SOURCE INFORMATION Block Start
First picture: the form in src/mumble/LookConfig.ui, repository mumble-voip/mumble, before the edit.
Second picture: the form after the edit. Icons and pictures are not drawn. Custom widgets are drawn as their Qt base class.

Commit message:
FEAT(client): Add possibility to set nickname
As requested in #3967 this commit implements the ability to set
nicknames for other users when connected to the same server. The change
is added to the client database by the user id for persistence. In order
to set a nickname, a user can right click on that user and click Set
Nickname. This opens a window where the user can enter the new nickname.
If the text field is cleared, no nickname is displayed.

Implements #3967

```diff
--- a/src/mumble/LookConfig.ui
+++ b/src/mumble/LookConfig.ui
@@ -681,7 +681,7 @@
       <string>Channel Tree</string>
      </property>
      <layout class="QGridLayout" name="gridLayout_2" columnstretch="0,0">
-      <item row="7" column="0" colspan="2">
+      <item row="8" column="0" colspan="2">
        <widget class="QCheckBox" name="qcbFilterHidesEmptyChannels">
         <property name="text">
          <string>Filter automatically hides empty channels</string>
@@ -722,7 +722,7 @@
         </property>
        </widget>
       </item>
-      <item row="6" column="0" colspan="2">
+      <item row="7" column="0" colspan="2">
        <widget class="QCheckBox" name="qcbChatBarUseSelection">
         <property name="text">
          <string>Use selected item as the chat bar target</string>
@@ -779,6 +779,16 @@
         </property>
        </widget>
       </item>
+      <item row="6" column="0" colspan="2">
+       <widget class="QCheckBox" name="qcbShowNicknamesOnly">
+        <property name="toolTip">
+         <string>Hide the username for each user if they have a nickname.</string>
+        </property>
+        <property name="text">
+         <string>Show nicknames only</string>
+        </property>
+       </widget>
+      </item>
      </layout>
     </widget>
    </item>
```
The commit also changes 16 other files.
SOURCE INFORMATION Block End
## TASK PROMPT
Output every record above exactly as it appears.

## SOLUTION TO THIS EXERCISE
First picture: the form in src/mumble/LookConfig.ui, repository mumble-voip/mumble, before the edit.
Second picture: the form after the edit. Icons and pictures are not drawn. Custom widgets are drawn as their Qt base class.

Commit message:
FEAT(client): Add possibility to set nickname
As requested in #3967 this commit implements the ability to set
nicknames for other users when connected to the same server. The change
is added to the client database by the user id for persistence. In order
to set a nickname, a user can right click on that user and click Set
Nickname. This opens a window where the user can enter the new nickname.
If the text field is cleared, no nickname is displayed.

Implements #3967

```diff
--- a/src/mumble/LookConfig.ui
+++ b/src/mumble/LookConfig.ui
@@ -681,7 +681,7 @@
       <string>Channel Tree</string>
      </property>
      <layout class="QGridLayout" name="gridLayout_2" columnstretch="0,0">
-      <item row="7" column="0" colspan="2">
+      <item row="8" column="0" colspan="2">
        <widget class="QCheckBox" name="qcbFilterHidesEmptyChannels">
         <property name="text">
          <string>Filter automatically hides empty channels</string>
@@ -722,7 +722,7 @@
         </property>
        </widget>
       </item>
-      <item row="6" column="0" colspan="2">
+      <item row="7" column="0" colspan="2">
        <widget class="QCheckBox" name="qcbChatBarUseSelection">
         <property name="text">
          <string>Use selected item as the chat bar target</string>
@@ -779,6 +779,16 @@
         </property>
        </widget>
       </item>
+      <item row="6" column="0" colspan="2">
+       <widget class="QCheckBox" name="qcbShowNicknamesOnly">
+        <property name="toolTip">
+         <string>Hide the username for each user if they have a nickname.</string>
+        </property>
+        <property name="text">
+         <string>Show nicknames only</string>
+        </property>
+       </widget>
+      </item>
      </layout>
     </widget>
    </item>
```
The commit also changes 16 other files.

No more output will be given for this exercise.